Okane, who fled with his wife, children and parents, stops to talk to a forlorn-looking woman sitting next to a mud-walled tukul, the traditional, cone-shaped thatched hut of East Africa that the refugees are building to replace the white tarps provided by the U.N.
Christine Aparo, 48, who speaks only the Acholi language, tells Okane that she lost her husband earlier in the country’s wars, and was left a widow with four children. She survived by farming. When Pajok was attacked, she and her family ran like all the rest, but her 19-year-old daughter never reached the camp. Aparo now cares for her infant granddaughter and waits, hoping that the child’s mother, her own daughter, will one day appear safe and sound.
“There’s the problem of trauma,” says Father Barth. “Just about all these people have been traumatized most of their lives, not just recently, and there are just very few programs if any to address that. Some people have seen horrific things.”
Like Obwoya, many of the people living at Palabek have been refugees before, most in Uganda, which has hosted displaced people during each of the three wars in what is today South Sudan.

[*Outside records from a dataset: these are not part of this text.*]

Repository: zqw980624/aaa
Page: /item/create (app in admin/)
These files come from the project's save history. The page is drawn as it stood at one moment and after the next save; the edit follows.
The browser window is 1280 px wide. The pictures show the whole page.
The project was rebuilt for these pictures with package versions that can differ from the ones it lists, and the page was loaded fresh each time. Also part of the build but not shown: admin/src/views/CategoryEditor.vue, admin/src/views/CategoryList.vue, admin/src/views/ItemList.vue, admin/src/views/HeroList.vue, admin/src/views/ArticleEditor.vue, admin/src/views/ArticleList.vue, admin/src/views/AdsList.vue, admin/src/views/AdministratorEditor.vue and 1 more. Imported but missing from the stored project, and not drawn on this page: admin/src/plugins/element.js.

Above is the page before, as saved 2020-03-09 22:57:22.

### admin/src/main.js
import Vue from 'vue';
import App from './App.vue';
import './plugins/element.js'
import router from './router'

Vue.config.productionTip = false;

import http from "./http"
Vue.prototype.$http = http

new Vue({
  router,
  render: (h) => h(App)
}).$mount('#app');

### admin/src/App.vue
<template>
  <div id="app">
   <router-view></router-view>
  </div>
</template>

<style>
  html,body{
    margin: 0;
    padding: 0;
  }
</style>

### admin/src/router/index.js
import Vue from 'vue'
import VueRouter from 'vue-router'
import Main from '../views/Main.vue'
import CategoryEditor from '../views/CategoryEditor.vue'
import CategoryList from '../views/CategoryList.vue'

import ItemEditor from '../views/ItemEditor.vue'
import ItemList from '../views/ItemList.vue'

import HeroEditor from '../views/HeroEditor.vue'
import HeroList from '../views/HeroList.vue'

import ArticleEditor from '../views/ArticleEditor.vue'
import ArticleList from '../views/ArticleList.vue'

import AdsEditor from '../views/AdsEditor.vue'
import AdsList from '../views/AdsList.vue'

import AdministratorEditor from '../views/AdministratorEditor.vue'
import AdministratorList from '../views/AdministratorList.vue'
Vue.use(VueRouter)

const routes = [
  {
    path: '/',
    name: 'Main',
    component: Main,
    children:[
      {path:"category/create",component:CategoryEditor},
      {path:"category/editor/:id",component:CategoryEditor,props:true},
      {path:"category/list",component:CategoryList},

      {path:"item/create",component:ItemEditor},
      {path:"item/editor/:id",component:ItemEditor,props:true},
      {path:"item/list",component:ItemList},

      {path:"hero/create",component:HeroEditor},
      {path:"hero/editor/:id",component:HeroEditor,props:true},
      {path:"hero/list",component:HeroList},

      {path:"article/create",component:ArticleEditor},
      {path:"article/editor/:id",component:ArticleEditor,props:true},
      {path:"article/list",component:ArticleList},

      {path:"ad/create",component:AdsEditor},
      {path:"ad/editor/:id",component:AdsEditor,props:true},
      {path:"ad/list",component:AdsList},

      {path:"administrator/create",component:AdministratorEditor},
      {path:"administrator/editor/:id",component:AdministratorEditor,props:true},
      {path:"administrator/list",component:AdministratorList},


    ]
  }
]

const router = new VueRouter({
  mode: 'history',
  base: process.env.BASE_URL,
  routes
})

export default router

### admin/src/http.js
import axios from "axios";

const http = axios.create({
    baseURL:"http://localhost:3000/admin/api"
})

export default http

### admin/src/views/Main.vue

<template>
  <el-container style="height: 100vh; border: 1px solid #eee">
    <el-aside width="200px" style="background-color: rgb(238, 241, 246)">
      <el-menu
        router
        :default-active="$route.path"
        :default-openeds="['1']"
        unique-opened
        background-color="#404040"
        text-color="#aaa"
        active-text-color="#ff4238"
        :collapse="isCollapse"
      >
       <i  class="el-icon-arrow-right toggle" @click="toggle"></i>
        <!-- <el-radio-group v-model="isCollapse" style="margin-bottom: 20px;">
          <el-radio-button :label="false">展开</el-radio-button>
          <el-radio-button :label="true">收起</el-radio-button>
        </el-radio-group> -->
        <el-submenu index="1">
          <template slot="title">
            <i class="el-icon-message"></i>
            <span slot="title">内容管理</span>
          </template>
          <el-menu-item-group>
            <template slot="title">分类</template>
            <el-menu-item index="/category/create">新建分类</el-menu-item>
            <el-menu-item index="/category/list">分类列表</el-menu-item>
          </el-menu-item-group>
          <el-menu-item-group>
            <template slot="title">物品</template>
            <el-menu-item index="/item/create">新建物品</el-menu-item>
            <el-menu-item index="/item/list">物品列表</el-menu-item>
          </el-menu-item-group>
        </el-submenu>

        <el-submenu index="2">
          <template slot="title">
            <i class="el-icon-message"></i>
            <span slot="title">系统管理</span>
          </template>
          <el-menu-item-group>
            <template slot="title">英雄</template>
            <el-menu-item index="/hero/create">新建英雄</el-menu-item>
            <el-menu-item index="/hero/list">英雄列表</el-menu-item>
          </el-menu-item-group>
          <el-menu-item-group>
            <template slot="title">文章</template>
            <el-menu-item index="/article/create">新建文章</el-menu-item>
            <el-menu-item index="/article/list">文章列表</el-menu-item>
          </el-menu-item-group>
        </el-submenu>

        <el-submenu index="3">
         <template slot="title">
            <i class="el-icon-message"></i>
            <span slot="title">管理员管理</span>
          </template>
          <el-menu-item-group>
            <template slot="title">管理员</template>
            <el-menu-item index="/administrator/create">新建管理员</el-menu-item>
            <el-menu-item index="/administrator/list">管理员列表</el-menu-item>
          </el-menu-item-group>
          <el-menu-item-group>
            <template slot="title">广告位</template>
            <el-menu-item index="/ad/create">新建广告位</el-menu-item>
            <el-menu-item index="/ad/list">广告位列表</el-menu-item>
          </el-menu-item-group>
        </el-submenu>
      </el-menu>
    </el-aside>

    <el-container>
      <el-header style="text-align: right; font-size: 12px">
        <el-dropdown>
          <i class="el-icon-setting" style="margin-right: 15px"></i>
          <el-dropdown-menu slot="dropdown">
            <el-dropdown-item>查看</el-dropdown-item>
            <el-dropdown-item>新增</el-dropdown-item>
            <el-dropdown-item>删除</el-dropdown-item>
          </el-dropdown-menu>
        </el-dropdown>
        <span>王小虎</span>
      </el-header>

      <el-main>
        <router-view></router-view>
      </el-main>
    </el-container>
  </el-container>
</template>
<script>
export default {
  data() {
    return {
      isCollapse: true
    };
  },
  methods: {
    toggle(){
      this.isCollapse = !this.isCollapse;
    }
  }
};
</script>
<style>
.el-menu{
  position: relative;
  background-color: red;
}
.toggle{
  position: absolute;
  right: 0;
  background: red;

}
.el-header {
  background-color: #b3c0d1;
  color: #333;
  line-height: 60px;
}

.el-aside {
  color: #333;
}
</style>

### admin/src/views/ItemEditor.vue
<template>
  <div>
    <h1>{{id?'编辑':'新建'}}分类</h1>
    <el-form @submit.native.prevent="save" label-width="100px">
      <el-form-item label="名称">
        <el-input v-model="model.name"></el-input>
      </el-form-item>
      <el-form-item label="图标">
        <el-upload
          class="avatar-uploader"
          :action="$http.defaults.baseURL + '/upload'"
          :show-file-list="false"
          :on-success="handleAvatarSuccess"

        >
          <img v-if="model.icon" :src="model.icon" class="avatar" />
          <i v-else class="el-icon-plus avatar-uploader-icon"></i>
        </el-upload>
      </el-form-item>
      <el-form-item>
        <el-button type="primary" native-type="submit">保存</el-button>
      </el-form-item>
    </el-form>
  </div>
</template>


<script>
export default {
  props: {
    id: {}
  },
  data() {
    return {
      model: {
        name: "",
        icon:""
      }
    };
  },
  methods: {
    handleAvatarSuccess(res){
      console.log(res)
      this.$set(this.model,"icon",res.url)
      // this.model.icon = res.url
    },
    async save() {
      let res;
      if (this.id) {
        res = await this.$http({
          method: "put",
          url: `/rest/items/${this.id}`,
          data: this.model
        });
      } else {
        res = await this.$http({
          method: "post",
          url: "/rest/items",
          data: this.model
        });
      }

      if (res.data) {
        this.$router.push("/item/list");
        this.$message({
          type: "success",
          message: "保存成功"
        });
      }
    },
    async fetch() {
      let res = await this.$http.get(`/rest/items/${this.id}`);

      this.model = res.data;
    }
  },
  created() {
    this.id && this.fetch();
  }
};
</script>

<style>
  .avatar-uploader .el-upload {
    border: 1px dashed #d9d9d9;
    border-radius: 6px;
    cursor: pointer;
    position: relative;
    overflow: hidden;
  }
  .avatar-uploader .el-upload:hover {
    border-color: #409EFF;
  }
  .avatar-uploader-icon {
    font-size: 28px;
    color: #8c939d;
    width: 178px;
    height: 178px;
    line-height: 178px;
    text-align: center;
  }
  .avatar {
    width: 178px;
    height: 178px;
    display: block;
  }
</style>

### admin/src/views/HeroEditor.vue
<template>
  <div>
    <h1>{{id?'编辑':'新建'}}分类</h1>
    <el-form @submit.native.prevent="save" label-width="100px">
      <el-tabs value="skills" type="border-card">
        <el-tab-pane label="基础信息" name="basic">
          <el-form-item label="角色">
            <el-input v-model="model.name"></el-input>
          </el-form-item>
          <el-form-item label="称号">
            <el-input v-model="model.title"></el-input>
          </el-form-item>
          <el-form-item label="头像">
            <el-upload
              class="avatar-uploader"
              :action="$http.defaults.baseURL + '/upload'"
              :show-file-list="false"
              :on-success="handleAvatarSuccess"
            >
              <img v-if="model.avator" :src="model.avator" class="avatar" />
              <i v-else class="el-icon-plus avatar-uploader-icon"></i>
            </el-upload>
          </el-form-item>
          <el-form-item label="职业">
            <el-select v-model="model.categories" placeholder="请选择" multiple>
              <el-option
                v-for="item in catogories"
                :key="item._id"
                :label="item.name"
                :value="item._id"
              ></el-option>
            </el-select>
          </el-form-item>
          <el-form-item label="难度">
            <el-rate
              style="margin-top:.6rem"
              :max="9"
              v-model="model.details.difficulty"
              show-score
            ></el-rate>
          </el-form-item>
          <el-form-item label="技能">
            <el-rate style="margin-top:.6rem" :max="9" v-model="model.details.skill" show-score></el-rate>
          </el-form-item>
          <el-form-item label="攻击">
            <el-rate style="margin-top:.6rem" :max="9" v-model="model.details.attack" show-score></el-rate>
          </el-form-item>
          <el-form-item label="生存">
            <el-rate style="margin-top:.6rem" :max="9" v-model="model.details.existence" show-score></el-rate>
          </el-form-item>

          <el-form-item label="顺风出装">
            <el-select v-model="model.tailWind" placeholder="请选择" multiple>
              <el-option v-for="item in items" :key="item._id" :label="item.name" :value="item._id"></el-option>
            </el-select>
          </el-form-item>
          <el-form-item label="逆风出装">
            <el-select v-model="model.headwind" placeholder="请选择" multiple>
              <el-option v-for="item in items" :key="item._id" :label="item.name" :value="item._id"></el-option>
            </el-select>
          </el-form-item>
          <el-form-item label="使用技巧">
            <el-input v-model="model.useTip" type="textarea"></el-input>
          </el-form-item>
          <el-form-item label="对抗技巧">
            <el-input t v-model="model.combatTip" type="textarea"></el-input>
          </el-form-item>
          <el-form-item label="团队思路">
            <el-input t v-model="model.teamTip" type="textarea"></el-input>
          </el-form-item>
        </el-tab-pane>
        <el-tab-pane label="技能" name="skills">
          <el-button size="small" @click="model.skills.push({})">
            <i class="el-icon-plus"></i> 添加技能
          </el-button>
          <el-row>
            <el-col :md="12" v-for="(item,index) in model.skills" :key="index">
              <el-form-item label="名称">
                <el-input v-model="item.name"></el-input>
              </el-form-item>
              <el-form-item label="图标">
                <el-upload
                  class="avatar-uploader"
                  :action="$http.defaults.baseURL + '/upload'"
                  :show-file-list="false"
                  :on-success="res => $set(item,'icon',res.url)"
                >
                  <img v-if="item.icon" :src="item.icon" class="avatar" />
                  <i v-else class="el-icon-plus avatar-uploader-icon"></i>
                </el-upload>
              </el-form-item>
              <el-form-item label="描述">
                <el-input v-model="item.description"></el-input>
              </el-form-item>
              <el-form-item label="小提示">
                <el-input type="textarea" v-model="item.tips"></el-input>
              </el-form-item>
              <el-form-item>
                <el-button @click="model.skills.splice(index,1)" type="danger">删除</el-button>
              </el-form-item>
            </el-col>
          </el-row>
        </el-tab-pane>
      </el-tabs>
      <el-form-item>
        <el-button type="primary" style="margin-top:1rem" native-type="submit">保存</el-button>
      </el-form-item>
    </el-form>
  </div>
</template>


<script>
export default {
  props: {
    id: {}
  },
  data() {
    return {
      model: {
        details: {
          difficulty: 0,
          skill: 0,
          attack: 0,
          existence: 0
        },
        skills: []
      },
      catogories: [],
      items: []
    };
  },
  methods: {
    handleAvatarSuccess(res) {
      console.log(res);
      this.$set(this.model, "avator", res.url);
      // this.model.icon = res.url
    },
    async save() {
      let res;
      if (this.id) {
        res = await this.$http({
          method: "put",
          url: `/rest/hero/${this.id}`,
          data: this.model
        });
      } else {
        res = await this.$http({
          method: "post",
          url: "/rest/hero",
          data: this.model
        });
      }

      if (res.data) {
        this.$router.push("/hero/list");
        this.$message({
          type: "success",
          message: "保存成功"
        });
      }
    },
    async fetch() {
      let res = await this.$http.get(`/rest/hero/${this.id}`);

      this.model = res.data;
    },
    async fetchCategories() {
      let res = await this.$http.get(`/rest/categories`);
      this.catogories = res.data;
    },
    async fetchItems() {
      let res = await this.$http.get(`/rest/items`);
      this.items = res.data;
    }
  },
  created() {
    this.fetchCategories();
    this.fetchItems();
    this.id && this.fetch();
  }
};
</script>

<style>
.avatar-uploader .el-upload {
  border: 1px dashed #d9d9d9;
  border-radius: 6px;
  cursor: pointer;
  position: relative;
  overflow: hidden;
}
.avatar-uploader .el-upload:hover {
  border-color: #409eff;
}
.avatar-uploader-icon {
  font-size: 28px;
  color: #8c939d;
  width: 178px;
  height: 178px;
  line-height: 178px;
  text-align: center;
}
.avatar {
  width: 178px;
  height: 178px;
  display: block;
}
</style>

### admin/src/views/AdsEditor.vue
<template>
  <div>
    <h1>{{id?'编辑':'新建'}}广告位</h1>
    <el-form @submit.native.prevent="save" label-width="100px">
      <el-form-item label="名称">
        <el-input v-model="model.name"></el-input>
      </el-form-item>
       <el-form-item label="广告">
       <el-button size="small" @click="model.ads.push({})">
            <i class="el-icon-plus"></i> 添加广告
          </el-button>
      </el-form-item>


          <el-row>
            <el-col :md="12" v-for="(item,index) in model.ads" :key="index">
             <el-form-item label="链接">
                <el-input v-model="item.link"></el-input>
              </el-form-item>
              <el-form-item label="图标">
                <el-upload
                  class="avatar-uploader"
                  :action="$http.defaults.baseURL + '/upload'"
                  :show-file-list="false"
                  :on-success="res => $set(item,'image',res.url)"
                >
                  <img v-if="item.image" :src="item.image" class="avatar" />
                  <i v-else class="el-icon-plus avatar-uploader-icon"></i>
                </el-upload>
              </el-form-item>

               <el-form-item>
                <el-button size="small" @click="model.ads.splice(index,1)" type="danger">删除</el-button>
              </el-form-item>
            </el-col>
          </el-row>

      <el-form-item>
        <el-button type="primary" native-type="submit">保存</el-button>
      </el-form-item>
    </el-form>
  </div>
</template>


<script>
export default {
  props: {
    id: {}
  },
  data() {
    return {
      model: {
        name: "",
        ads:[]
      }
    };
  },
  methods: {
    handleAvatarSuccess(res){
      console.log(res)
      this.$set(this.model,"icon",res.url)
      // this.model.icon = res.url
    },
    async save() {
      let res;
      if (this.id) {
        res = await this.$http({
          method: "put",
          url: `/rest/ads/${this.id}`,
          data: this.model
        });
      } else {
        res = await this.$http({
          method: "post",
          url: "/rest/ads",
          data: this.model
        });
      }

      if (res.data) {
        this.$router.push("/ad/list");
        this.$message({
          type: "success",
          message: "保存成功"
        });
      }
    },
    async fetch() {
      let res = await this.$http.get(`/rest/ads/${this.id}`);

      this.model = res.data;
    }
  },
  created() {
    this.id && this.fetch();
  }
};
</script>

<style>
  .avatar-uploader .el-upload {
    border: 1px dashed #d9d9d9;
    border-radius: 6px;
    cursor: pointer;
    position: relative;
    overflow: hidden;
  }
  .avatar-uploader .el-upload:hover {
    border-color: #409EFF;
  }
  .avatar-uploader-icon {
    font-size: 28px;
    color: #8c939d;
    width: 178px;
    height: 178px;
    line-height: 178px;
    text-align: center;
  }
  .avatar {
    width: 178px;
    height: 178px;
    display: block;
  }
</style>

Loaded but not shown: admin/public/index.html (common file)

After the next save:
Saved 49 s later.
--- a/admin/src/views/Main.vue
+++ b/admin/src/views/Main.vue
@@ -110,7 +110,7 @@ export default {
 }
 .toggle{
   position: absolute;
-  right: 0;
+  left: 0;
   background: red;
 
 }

“There are people who were born in some other camp,” says Father Arasu, who is staying temporarily in a tukul on the small plot of settlement land as a guest of Obwoya and his family. “They went back to South Sudan for 10 years; now they are back. There are even people who are here for the third time—the ‘70s, ‘90s and now 2017.”
Meanwhile, Obwoya prays for peace. “We don’t know what God has planned for us,” he says. “It’s difficult to predict exactly when peace will come, but we hope it will be soon.”
Featured Image: Refugees from South Sudan await food distribution at the Palabek settlement in Uganda. (S. Sprague/Uganda)